user $ln -s /${LIBDIR}/ ${EPREFIX}/${LIBDIR}/

Then set nsswitch to query ldap.

FILE EPREFIX/etc/nsswitch.conf
passwd: ldap compat
group: ldap compat


What is Gentoo::Prefix / Gentoo::RAP not good for?

Java binaries, even the Oracle jre/jdk packages contain some binary code which needs glib-2.17. If the host glibc is older, getting some key parts of java environment installed on Gentoo::Prefix will not work. Gentoo::Prefix has no multilib support so forget about running a 32bit Adobe acroread through it (although Gentoo::RAP also lacks 32bit support).

Can Gentoo::RAP execute 32bit and 64bit binaries (aka having multilib support)?

No, the profile used in it is amd64-oly.

user $eselect profile list
Available profile symlink targets:
  [1]   prefix/linux/amd64
  [2]   prefix/linux-standalone/amd64 *
  [3]   prefix/linux-standalone/amd64/legacy

The profile we are using is not multilib. Sometime before we thought bootstrapping another Prefix makes more sense if x86 is needed. Seems that we should revisit this, to test out multilib.

Any pressing issue with Gentoo::RAP?

Java support. You have to patch manually $EPREFIX/usr/portage/eclass/java-utils-2.eclass from bug #595002. Because the file does not belong to any package it will be overwritten by the not yet fixed file from portage tree, so after every 'emerge --sync' you have to reapply the patch. Although in general portage tree is updated using 'emerge --sync', on Gentoo::RAP you should use 'emaint sync -r rap' instead. Benda Xu said both approaches do the same but but act on different directory trees. You will realize once you want to apply the above mentioned java patch:

user $find /apps/gentoo -name java-utils-2.eclass

The first file still needs to be patched while the second is already patched by Benda Xu. So, 'emerge --sync' updates a portage tree copy in /apps/gentoo/usr/portage/ whereras 'emaint sync -r rap' updates /apps/gentoo/usr/portage-stage/ instead. Now figure out which one is actually used in your installation. ;-)
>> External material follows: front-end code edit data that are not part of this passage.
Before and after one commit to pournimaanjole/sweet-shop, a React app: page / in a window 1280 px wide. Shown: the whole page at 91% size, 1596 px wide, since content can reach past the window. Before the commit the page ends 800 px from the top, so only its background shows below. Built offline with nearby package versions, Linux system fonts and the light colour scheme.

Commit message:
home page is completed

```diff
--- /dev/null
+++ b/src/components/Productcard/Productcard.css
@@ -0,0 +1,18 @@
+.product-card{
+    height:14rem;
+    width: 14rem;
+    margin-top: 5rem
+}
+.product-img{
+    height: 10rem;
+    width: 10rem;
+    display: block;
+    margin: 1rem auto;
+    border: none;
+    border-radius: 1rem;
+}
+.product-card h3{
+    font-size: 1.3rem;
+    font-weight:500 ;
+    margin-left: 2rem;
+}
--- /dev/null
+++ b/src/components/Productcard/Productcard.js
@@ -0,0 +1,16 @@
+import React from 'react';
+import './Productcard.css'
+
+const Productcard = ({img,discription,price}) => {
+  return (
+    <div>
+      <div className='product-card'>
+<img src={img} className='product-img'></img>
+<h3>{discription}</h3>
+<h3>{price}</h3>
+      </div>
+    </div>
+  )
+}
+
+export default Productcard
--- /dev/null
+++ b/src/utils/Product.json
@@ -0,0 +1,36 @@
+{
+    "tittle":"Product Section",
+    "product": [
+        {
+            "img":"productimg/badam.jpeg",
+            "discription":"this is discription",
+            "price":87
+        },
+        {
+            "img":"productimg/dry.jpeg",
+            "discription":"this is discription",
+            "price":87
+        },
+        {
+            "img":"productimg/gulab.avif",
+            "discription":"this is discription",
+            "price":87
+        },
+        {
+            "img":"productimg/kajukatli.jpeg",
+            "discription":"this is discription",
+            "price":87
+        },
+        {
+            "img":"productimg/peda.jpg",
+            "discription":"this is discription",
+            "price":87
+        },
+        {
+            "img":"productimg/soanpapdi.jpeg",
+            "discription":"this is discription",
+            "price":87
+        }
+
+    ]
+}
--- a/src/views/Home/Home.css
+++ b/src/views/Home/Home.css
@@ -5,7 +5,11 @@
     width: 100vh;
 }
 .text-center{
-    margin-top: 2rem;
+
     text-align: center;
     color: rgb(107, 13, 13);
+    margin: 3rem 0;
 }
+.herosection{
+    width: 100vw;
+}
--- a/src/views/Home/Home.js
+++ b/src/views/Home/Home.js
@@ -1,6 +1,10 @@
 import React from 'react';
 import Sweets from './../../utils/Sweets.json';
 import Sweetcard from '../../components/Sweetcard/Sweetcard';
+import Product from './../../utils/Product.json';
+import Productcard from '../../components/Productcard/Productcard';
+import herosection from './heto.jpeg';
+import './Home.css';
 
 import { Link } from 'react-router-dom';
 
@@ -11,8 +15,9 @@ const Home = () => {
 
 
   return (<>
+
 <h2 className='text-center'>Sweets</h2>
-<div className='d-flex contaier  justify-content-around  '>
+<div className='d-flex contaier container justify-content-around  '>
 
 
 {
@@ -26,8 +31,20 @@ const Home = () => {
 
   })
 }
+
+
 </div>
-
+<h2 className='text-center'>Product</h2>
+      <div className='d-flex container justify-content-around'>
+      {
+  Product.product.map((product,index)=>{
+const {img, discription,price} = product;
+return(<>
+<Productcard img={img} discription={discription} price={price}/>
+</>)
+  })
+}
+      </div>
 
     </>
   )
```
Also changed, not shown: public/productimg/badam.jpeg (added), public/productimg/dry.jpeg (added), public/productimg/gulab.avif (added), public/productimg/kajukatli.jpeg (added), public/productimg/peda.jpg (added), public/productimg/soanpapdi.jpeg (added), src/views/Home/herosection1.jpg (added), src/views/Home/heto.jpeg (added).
Further, most apps using java-config and Apache ant still have issues. But it would be only worse if you tried Gentoo::Prefix instead (you would not get even that far).

Perl support. There is likely a general Prefix-related issue in some perl-related eclass or my own programming style issue. Many perl-based packages do not install because of 'Aborting due to QA concerns: double prefix files installed' (sci-biology/TransDecoder-2.1.0::science and many other). See bug #587702.

Can I emerge myself glibc on Prefix?

If I remember no but Fabian claims it should be possible. However, it will be ignored anyways by the binaries and your binaries will anyway use host's glibc (supposedly an old one).

Are there any other special=difficult libs, like iconv, icu, readline, or is only glibc being the main problem?

Seems you can install all these on Gentoo::Prefix except the glibc.

Can I switch from Gentoo:Prefix to RAP?

No idea, probably not.

Can I switch from RAP to the third thingie ("Prefix/libc (native paths method, experimental)"), whatever that does?

Will be merged into RAP, once fully working.

Can I move binaries to another host?

It sounds one can understand that the binaries with -rpath compiled in may not work on another system unless LD_LIBRARY_PATH redirects the paths, but what about Gentoo:RAP binaries. Can they be moved? Could I check something in the binaries using "ldd or some elfutils program" to learn more? They use a modified loader with a hardcoded path, so only if you put them into very same place?

Install elfutils on the hosting operating system. See for example:

user $ldd ${EPREFIX}/bin/bash
user $eu-readelf --relocs ${EPREFIX}/bin/bash
user $eu-readelf --all ${EPREFIX}/bin/bash

External resources